Degree Name

Doctor of Philosophy


Department of Biology


Fleece rot is a bacterial infection of the fleece and skin predominantly caused by the bacterium Pseudomonas aeruginosa (P. aeruginosa). The bacterial infection can attract the blowfly, Lucilia cuprina (L. cuprina), which lays its eggs at the fleece rot site. The hatching larvae cause a problem known as fly strike or body strike, a debilitating disease which can cause sudden death in affected sheep.

Nine bacterial species have been isolated and identified in the fleece and on the skin of sheep. They remain unimportant until there is an environmental change such as rain and heat. Wetting by rain results in the proliferation of all these bacterial species in the first 24 hours but after this time P. aeruginosa predominates in the fleece. The inhibitory activity of P. aeruginosa on other bacteria was shown by co-culture of each bacterial species with a P. aeruginosa lawn. Pyocyanin, which is produced by P. aeruginosa, inhibited the growth of other fleece bacteria in vitro. Partial purification of pyocyanin from P. aeruginosa culture supernatants revealed that this inhibitory activity was most effective against gram positive bacteria such as Bacillus cereus, Bacillus coagulans and Staphylococcus epidermidis.

Apart from pyocyanin, P. aeruginosa produces many extracellular enzymes which may facilitate the invasion of fleece rot. Culture supernatant from the growth media of P. aeruginosa contained two proteolytic enzymes. Protease I had a molecular mass of approximately 50 kDa and contains subunits of 25 - 30 kDa. Protease II had a molecular mass of 150 kDa and contains a 50 kDa subunit. Protease I was similar to elastase and protease II appeared to be an alkaline proteinase as previously described in the literature. The production of these proteases from P. aeruginosa culture was not only affected by basic media ingredients but also by the amount of sheep wool added to the cultural media. Skin biopsies indicated that proteases could cause an acute inflammatory reaction, as assessed by the appearance of haemorrhages and neutrophil infiltration with a mild hyperaemia and oedema after only 2 hours. Skin thickness was found to increase within 4 hours of exposure to these proteases when compared with the controls. This pathological change occurred only when a mixture of both proteases was present but not with either protease alone.

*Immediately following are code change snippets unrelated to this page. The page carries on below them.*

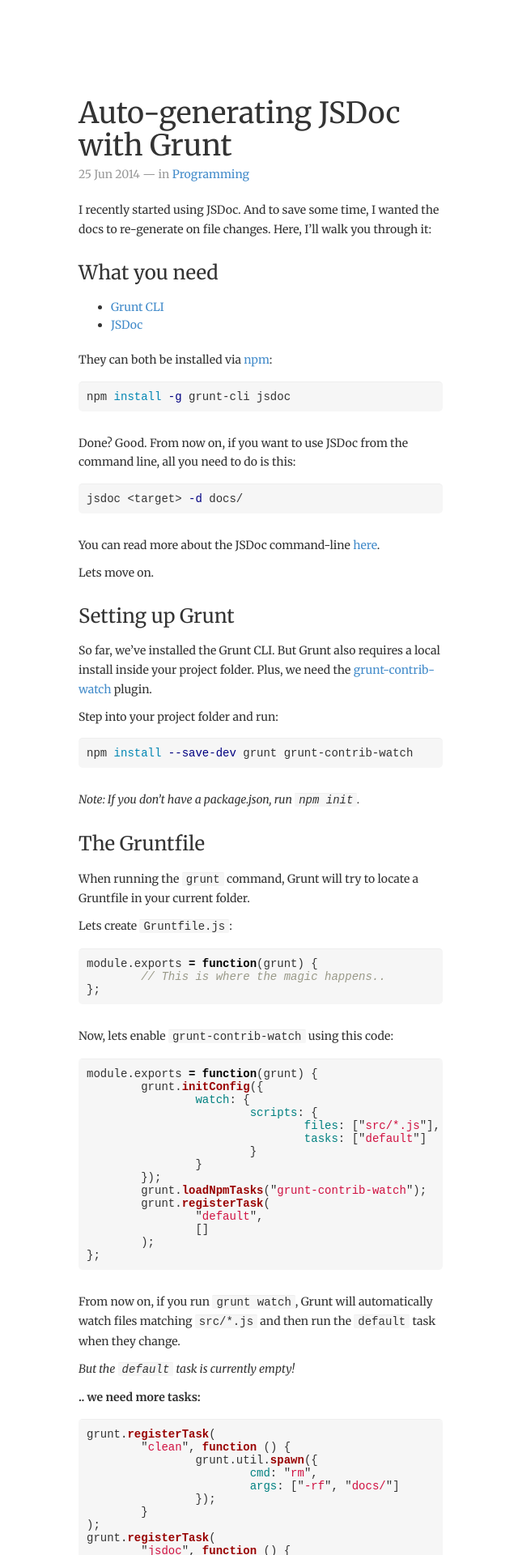
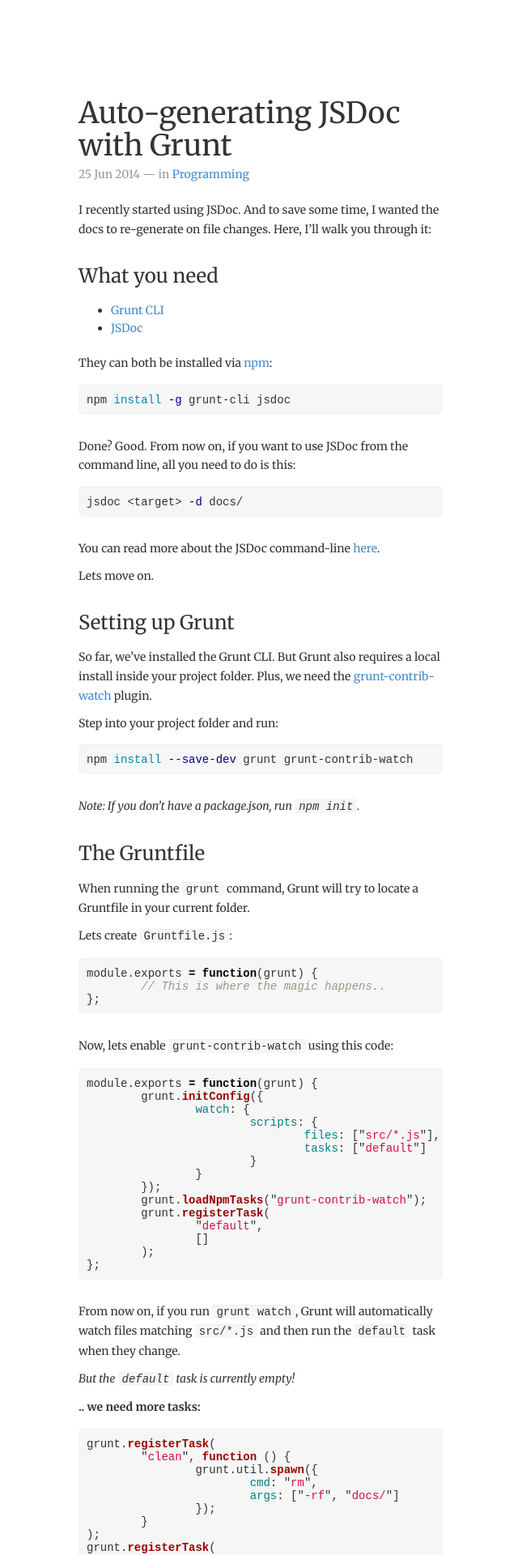
Before and after one commit to erming/erming.github.io, a Jekyll site: the page built from _posts/2014-06-25-auto-generating-jsdocs-with-grunt.md, in a window 1280 px wide. Shown: the top 1920 px of the page at 81% size, without its empty margins (318-958 px from the left). Built offline with Jekyll 4.4.1, drawn with Linux system fonts in a browser that asks for light colours; Markdown is read by kramdown in place of the engine named in the settings; comment, search, counter and statistics services are not loaded.

Commit message:
Minor update

```diff
--- a/css/style.css
+++ b/css/style.css
@@ -13,7 +13,7 @@
 	text-decoration: none;
 }
 h3 {
-	margin: 28px 0 18px;
+	margin: 32px 0 18px;
 }
 p {
 	line-height: 1.7;
```
Also changed, not shown: _posts/2014-06-25-auto-generating-jsdocs-with-grunt.md (+2 -0 lines).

Studies on the sheep serological response to surface membrane proteins of P. aeruginosa showed that the outer membrane proteins were more antigenic to sheep when they were subjected to intradermal injection. Evidence is also presented to suggest that the so-called genetically fleece rot "resistant" and "susceptible" sheep have a qualitative and quantitative difference in their serological responses.

Experiments were conducted to introduce P. aeruginosa infection with and without L. cuprina infestation on the skin of sheep. In all sheep, the serological specificity was higher against the outer membrane proteins purified from P. aeruginosa than the inner membrane proteins or the whole cell proteins regardless of the presence or absence of fly strike. These data demonstrated differences in sero-reactivity to bacterial and larval antigen and there was no correlation between antibody levels and intensity of fly strike.

The results in this research contribute further to the understanding of the potential role of P. aeruginosa in sheep fleece rot and could assist in the development of strategies and recommendations for the control of fleece rot which in turn will minimise the development of fly strike.